A stripper, an intern, and a minor league baseball player walk into a bar . . . Where is this joke going? To court of course; this is a family-friendly legal blog! What do all three have in common – lawsuits under the Fair Labor Standards Act.

A group of former minor league baseball players are suing Major League Baseball for failure to pay minimum wages and overtime in violation of the federal Fair Labor Standards Act and similar state laws. The case is in its preliminary stages and the parties are wrangling over procedural issues. The former players claim that Major League Baseball pays most minor league players $3,000 to $7,000 over a five-month season, during which the players regularly work fifty to seventy hours per week. The players allege that they play six or seven games per week, in addition to practice, strength and conditioning training, mandatory pregame activities and bus travel. The players also claim that Major League Baseball fails to pay them for mandatory spring training sessions and other off-season training and instructional sessions. With varying success, Major League Baseball has traditionally relied on a defense under the FLSA for amusement and recreational establishments. Baseball is hedging its bets and is lobbying Congress to amend the FLSA to create a specific exemption for baseball players.

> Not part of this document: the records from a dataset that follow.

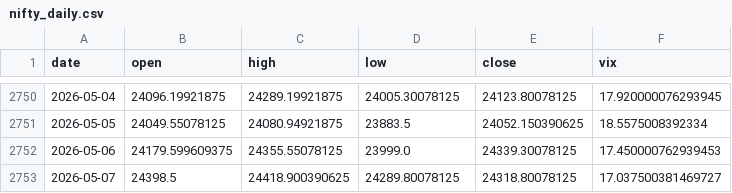
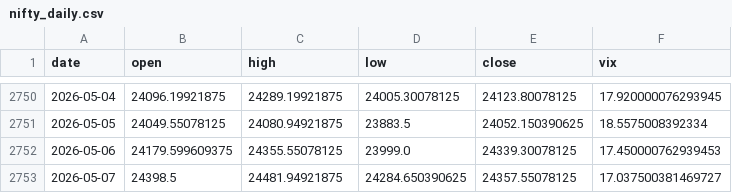
Before and after one commit to pravindev666/Moses-Random-Trees, a CSV file: data/nifty_daily.csv, drawn as a sheet; only a part is shown, gaps mark what is left out.

```diff
--- a/data/nifty_daily.csv
+++ b/data/nifty_daily.csv
@@ -2752,2 +2752,2 @@ date,open,high,low,close,vix
 2026-05-06,24179.599609375,24355.55078125,23999.0,24339.30078125,17.450000762939453
-2026-05-07,24398.5,24418.900390625,24289.80078125,24318.80078125,17.037500381469727
+2026-05-07,24398.5,24481.94921875,24284.650390625,24357.55078125,17.037500381469727
```
Also changed, not shown: data/crude_daily.csv, data/dxy_daily.csv, 5 other files.
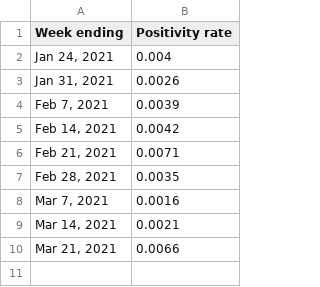
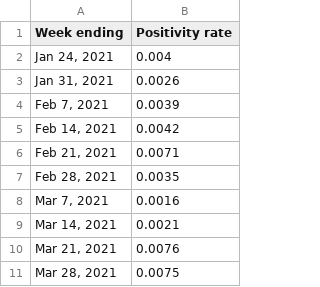
Before and after one commit to bomeara/brianomearainfo, a CSV file: docs/LIVE saliva positivity rate_Page 1_Bar chart.csv, drawn as a sheet.

```diff
--- a/docs/LIVE saliva positivity rate_Page 1_Bar chart.csv
+++ b/docs/LIVE saliva positivity rate_Page 1_Bar chart.csv
@@ -9,2 +9,3 @@ Week ending,Positivity rate
 "Mar 14, 2021",0.0021
-"Mar 21, 2021",0.0066
+"Mar 21, 2021",0.0076
+"Mar 28, 2021",0.0075
```
Also changed, not shown: docs/2 new cases_Page 1_Time series.csv, docs/8 LIVE_SHC_test_data_Page 1_Table.csv, 28 other files.
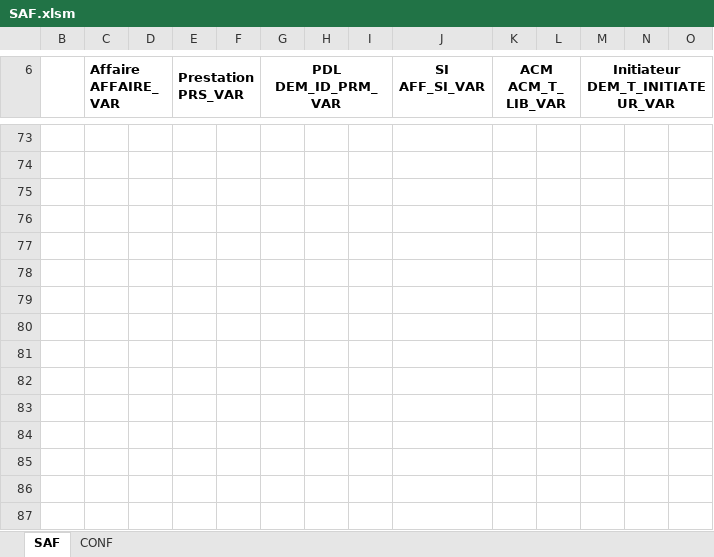
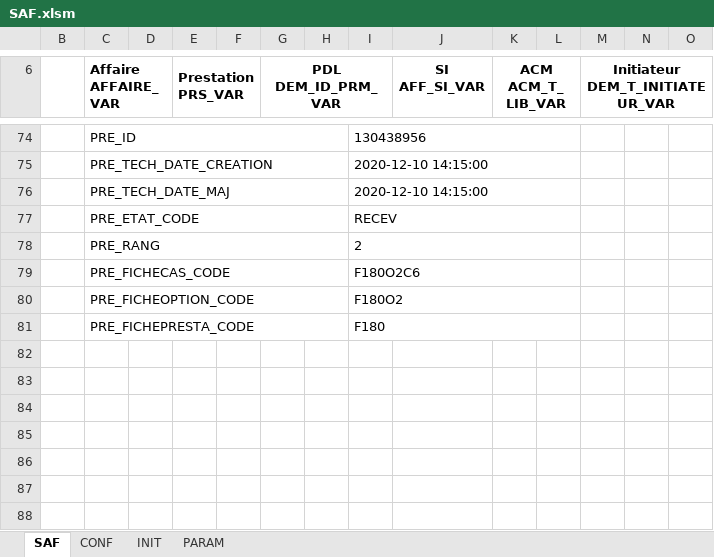
Before and after one commit to paularnaud2/CAPC5, an Excel workbook: Excel/SAF/SAF.xlsm, sheet SAF, drawn as a sheet; only a part is shown, gaps mark what is left out; values as stored, in another font and other column widths than the file's, no borders; charts and pictures not drawn; addresses are those after the commit; the diff covers the shown part only; the diff names each change by its address in the sheet, - before the commit and + after, or states it on an @@ line.

```diff
--- a/Excel/SAF/SAF.xlsm (sheet SAF)
+++ b/Excel/SAF/SAF.xlsm (sheet SAF)
@@ sheet tab unhidden: INIT @@
@@ sheet tab unhidden: PARAM @@
-C74 (Affaire AFFAIRE_VAR): (empty)
+C74 (Affaire AFFAIRE_VAR): PRE_ID
+C74:H74 merged
-I74: (empty)
+I74: 130438956
+I74:L74 merged
-C75 (Affaire AFFAIRE_VAR): (empty)
+C75 (Affaire AFFAIRE_VAR): PRE_TECH_DATE_CREATION
+C75:H75 merged
-I75:I76: (empty)
+I75:I76: 2020-12-10 14:15:00
+I75:L75 merged
-C76 (Affaire AFFAIRE_VAR): (empty)
+C76 (Affaire AFFAIRE_VAR): PRE_TECH_DATE_MAJ
+C76:H76 merged
+I76:L76 merged
-C77 (Affaire AFFAIRE_VAR): (empty)
+C77 (Affaire AFFAIRE_VAR): PRE_ETAT_CODE
+C77:H77 merged
-I77: (empty)
+I77: RECEV
+I77:L77 merged
-C78 (Affaire AFFAIRE_VAR): (empty)
+C78 (Affaire AFFAIRE_VAR): PRE_RANG
+C78:H78 merged
-I78: (empty)
+I78: 2
+I78:L78 merged
-C79 (Affaire AFFAIRE_VAR): (empty)
+C79 (Affaire AFFAIRE_VAR): PRE_FICHECAS_CODE
+C79:H79 merged
-I79: (empty)
+I79: F180O2C6
+I79:L79 merged
-C80 (Affaire AFFAIRE_VAR): (empty)
+C80 (Affaire AFFAIRE_VAR): PRE_FICHEOPTION_CODE
+C80:H80 merged
-I80: (empty)
+I80: F180O2
+I80:L80 merged
-C81 (Affaire AFFAIRE_VAR): (empty)
+C81 (Affaire AFFAIRE_VAR): PRE_FICHEPRESTA_CODE
+C81:H81 merged
-I81: (empty)
+I81: F180
+I81:L81 merged
```
Also changed, not shown: 8 added rows, 7 removed rows, 244 edited cells, cell formats and merged cells elsewhere in this sheet, sheet CONF, hidden cells, 12 other files.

Suits by unpaid interns for minimum wage payments have been in the news the last several years, most notably a suit by interns working on the movie Black Swan. Courts deciding the issue have generally applied the Department of Labor’s six factor test to determine if the interns are “trainees” instead of employees. Recently, a federal appellate court with jurisdiction over New York rejected the DOL’s six factor test and applied its own test, which focuses on whether the intern or the employer is the primary beneficiary of the relationship. The appellate court’s test focuses on what the intern receives in exchange for the work and gives the court flexibility to examine the economic reality that exists between the intern and the employer. Some of the factors to consider are the intern’s expectation of compensation, whether the training the intern receives is similar to what would be provided in an educational environment, whether the internship is tied to the intern’s educational program, the length of the internship, whether the intern’s work complements rather than displaces the work of paid employees, and whether the intern understands that there is no promise of a paid job at the end of the internship.

The battle strippers have waged under the FLSA has focused on their status as employees versus independent contractors. On July 15, the DOL issued guidance on the classification of employees under the FLSA. The guidance suggests that most workers are employees and not independent contractors. The guidance reiterates the economic realities test that has been in use for years. While not changing the applicable balancing test to determine employee status under the FLSA, the DOL is putting its thumb on the scale to tip the balance in favor of employee status. The DOL states: “Most workers are employees under the FLSA’s broad definitions. The very broad definition of employment under the FLSA as “to suffer or permit to work” and the Act’s intended expansive coverage for workers must be considered when applying the economic realities factors to determine whether a worker is an employee or an independent contractor.” Time will tell what deference court’s afford the DOL’s guidance, although there is little doubt that disgruntled Uber drivers and other participants in the demand economy will rely on the DOL’s guidance to advance their claims for recognition as employees.